#### Task directions
Each line of the listing below that includes "binding" should be reported.

#### Data for this task
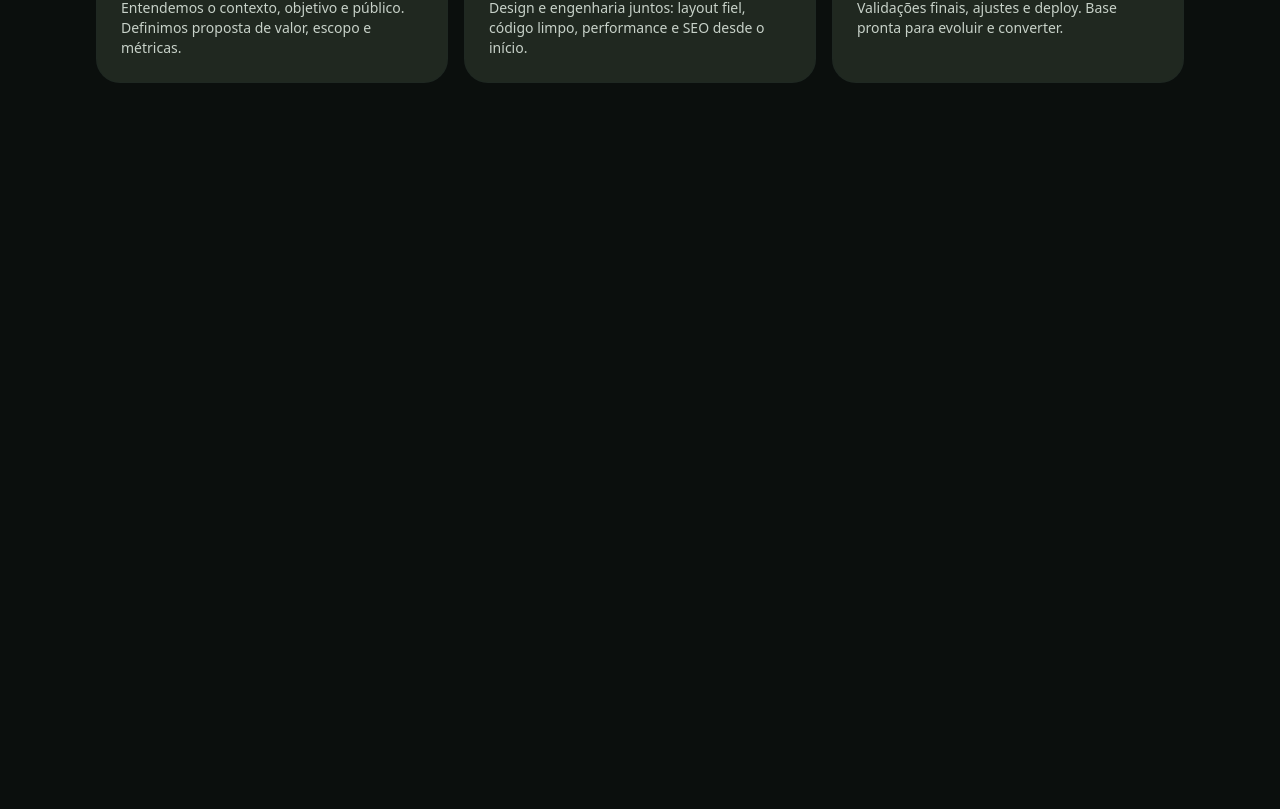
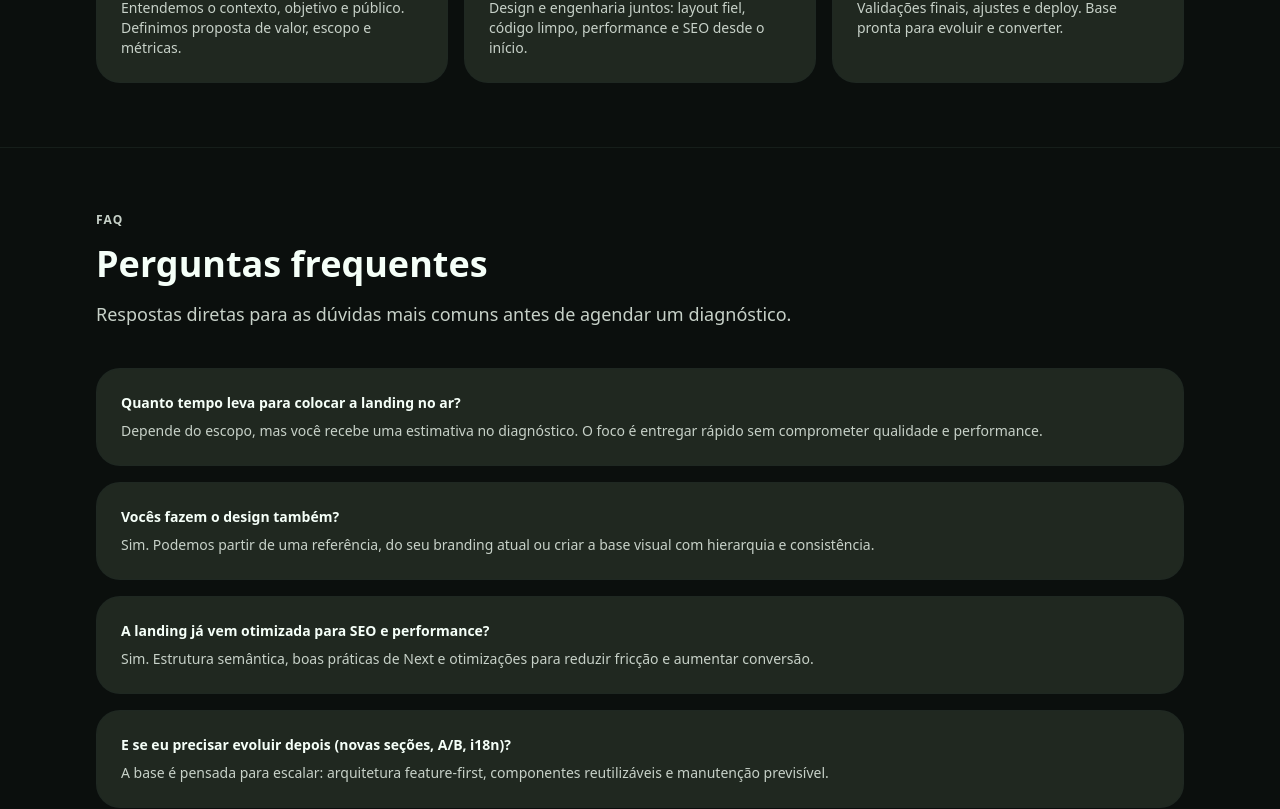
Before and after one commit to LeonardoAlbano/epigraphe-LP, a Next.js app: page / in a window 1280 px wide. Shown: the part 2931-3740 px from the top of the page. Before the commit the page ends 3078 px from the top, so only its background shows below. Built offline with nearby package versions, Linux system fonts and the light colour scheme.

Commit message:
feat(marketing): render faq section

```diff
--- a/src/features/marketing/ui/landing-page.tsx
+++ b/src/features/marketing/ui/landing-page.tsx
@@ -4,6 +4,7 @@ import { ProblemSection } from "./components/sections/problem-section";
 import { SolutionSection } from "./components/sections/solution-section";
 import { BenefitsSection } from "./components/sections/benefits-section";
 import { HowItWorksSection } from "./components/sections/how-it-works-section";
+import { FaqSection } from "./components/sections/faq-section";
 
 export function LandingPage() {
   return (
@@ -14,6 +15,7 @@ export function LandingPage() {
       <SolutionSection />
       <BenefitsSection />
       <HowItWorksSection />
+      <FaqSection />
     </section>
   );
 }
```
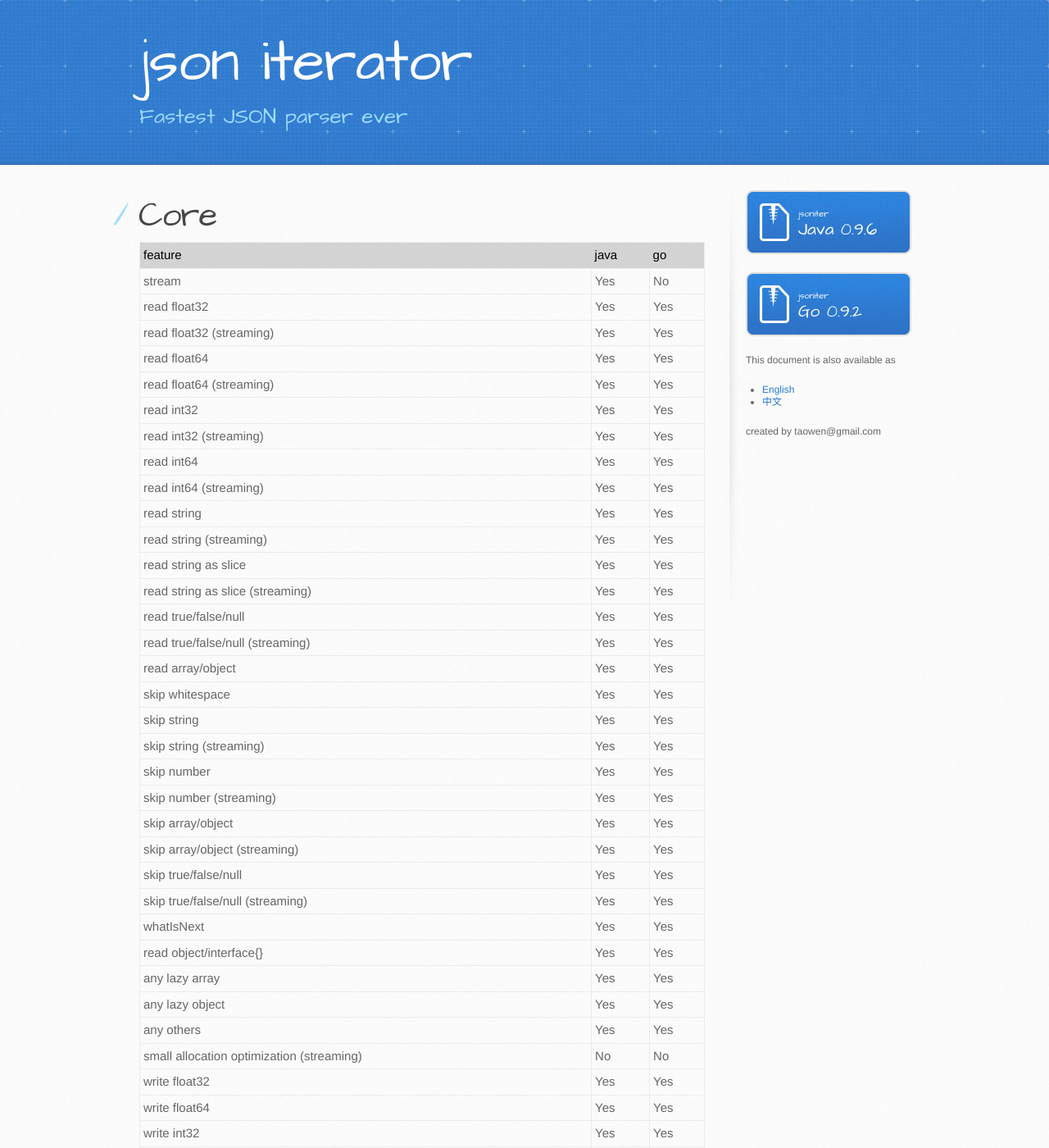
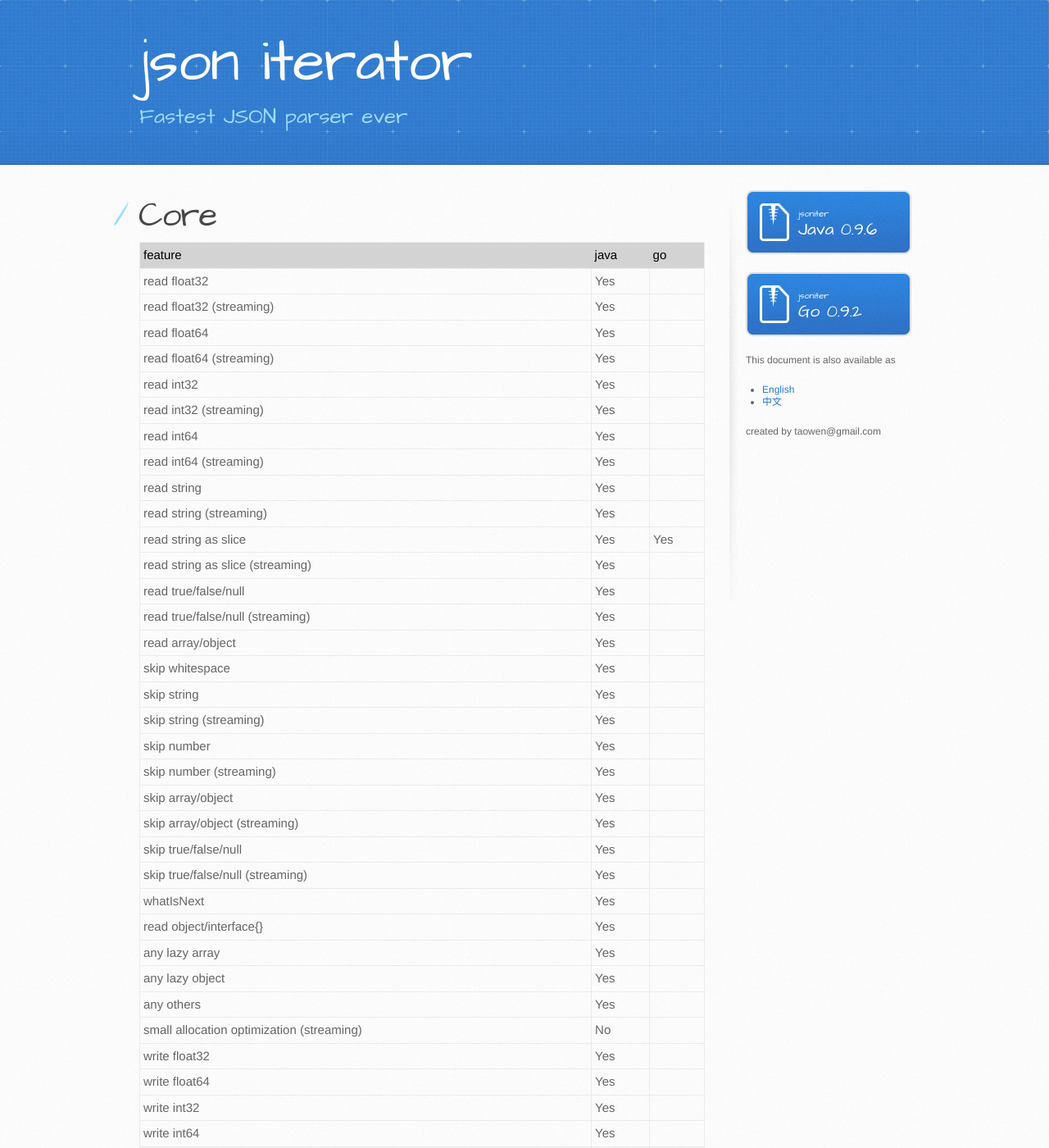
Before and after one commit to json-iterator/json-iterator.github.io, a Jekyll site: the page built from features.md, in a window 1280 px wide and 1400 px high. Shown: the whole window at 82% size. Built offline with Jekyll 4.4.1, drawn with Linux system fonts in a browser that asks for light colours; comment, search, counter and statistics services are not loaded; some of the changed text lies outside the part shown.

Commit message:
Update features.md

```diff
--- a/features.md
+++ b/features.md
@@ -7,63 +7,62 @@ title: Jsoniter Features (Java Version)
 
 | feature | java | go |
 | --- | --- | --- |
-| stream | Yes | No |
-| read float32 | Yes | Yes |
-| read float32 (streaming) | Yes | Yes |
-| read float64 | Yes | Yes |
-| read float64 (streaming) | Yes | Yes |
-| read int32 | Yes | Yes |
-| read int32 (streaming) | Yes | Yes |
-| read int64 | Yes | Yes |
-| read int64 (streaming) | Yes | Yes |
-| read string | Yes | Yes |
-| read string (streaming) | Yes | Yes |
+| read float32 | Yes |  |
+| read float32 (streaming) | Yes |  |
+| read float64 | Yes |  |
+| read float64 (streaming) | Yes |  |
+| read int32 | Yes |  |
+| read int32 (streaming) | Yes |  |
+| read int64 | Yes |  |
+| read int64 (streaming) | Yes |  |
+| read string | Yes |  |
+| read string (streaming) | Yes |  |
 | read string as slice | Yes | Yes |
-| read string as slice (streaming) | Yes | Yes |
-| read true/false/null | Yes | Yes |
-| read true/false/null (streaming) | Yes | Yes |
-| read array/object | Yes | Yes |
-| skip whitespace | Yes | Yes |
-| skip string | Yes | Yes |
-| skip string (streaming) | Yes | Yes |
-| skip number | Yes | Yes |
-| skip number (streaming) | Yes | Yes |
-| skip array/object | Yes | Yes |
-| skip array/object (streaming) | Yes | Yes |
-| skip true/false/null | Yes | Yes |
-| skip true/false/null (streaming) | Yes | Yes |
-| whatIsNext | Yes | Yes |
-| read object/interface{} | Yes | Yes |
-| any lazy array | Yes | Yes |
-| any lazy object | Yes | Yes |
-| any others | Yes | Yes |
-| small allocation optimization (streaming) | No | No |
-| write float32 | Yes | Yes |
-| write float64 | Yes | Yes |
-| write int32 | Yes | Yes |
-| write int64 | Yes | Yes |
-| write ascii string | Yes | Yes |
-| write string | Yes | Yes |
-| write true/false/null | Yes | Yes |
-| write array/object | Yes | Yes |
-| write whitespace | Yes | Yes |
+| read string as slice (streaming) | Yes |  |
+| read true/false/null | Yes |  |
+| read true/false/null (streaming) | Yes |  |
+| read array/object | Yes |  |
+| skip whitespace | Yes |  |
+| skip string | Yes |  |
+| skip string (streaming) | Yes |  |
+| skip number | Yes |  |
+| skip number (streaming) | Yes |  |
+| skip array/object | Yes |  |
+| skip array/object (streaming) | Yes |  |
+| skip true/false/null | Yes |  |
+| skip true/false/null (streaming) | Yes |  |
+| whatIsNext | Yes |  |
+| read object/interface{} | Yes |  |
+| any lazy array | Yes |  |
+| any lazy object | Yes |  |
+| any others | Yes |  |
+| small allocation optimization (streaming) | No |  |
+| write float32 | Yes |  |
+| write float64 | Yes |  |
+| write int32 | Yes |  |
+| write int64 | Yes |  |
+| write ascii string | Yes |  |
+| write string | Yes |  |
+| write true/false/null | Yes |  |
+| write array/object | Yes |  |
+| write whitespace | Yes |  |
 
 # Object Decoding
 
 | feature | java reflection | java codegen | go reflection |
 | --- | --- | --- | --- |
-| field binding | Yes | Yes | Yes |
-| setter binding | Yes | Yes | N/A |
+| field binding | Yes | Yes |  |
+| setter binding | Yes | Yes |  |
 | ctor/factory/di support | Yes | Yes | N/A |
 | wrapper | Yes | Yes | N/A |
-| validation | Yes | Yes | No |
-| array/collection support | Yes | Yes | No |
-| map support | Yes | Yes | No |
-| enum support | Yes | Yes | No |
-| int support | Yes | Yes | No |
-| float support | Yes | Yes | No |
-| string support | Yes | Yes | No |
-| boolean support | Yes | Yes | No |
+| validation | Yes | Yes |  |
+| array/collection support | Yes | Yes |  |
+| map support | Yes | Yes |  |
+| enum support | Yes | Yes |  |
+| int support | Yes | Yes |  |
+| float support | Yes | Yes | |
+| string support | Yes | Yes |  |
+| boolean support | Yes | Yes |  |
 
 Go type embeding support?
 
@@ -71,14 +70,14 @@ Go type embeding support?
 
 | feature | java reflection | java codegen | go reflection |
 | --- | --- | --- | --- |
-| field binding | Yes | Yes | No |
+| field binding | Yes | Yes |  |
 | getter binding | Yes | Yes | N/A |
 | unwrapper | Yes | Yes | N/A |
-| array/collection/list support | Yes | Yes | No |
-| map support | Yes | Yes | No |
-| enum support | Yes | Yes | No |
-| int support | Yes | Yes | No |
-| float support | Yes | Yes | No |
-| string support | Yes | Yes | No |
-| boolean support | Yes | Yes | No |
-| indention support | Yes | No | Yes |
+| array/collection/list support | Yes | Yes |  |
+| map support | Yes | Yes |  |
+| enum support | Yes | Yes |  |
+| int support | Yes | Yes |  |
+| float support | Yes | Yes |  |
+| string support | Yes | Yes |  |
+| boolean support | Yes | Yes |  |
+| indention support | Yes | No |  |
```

#### Answer
-| field binding | Yes | Yes | Yes |
-| setter binding | Yes | Yes | N/A |
+| field binding | Yes | Yes |  |
+| setter binding | Yes | Yes |  |
-| field binding | Yes | Yes | No |
+| field binding | Yes | Yes |  |
 | getter binding | Yes | Yes | N/A |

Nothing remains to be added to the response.